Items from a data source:
○ ○ ○
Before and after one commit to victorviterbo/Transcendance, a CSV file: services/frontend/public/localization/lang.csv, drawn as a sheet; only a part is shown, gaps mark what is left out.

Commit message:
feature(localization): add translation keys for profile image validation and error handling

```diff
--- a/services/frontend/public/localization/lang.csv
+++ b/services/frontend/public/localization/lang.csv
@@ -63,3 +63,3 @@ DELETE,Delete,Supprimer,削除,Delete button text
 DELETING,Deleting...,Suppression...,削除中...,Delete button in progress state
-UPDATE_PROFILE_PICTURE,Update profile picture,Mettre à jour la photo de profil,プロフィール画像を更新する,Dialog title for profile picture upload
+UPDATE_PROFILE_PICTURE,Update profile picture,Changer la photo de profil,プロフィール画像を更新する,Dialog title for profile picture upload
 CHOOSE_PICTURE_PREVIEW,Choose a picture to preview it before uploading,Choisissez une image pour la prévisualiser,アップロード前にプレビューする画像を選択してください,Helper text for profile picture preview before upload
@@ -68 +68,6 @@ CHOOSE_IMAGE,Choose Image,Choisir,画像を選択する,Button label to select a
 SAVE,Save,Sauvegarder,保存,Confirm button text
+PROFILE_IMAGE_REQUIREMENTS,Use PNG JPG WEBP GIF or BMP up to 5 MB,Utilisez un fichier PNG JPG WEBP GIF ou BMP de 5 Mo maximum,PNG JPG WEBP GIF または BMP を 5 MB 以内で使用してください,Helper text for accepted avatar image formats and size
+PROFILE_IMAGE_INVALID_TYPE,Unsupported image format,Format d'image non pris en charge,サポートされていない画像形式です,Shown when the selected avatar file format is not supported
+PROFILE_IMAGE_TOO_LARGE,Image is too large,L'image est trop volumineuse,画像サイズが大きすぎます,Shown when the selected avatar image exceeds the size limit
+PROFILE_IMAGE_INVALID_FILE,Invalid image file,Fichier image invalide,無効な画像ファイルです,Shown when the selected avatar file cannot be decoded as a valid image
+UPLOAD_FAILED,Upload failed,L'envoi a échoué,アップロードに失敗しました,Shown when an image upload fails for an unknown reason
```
○ ○ ○
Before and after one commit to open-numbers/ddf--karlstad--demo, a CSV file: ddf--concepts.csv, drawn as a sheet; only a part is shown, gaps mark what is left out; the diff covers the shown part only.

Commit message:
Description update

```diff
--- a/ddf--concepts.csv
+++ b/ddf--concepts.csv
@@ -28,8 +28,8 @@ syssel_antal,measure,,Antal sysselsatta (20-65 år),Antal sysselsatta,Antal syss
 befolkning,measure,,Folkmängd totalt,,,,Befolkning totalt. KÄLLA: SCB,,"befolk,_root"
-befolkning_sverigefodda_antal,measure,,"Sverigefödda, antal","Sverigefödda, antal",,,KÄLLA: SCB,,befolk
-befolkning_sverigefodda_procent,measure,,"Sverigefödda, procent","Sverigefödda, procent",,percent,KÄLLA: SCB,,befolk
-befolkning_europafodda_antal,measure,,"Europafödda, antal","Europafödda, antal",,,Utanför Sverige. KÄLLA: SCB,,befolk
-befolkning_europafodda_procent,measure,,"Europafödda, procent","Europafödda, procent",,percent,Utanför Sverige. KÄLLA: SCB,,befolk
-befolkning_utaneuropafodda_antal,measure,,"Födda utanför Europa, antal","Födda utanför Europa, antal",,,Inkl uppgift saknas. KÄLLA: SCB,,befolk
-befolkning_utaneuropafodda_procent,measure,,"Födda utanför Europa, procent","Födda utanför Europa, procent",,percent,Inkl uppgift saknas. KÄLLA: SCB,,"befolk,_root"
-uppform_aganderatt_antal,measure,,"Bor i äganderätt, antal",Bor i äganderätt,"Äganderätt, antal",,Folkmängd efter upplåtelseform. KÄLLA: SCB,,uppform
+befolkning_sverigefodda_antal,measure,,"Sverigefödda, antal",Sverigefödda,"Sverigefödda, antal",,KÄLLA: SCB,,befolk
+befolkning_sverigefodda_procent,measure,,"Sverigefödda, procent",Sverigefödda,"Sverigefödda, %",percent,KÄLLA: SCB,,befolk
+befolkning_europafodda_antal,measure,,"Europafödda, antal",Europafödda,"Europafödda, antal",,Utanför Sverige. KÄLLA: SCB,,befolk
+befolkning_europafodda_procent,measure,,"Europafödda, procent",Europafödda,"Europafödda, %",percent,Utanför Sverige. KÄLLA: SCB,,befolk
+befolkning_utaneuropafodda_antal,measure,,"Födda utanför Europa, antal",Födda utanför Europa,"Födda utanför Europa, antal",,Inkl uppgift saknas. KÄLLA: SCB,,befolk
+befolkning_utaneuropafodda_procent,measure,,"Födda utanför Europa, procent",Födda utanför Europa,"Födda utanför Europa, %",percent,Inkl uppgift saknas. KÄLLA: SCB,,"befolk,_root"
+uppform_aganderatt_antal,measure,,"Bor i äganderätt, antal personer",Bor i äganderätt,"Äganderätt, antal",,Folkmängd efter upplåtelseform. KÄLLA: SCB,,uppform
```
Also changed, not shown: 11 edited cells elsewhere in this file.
○ ○ ○
Your objective: Return, from the data above, each line in which the string "percent" appears.

Written reply:
-befolkning_sverigefodda_procent,measure,,"Sverigefödda, procent","Sverigefödda, procent",,percent,KÄLLA: SCB,,befolk
-befolkning_europafodda_procent,measure,,"Europafödda, procent","Europafödda, procent",,percent,Utanför Sverige. KÄLLA: SCB,,befolk
-befolkning_utaneuropafodda_procent,measure,,"Födda utanför Europa, procent","Födda utanför Europa, procent",,percent,Inkl uppgift saknas. KÄLLA: SCB,,"befolk,_root"
+befolkning_sverigefodda_procent,measure,,"Sverigefödda, procent",Sverigefödda,"Sverigefödda, %",percent,KÄLLA: SCB,,befolk
+befolkning_europafodda_procent,measure,,"Europafödda, procent",Europafödda,"Europafödda, %",percent,Utanför Sverige. KÄLLA: SCB,,befolk
+befolkning_utaneuropafodda_procent,measure,,"Födda utanför Europa, procent",Födda utanför Europa,"Födda utanför Europa, %",percent,Inkl uppgift saknas. KÄLLA: SCB,,"befolk,_root"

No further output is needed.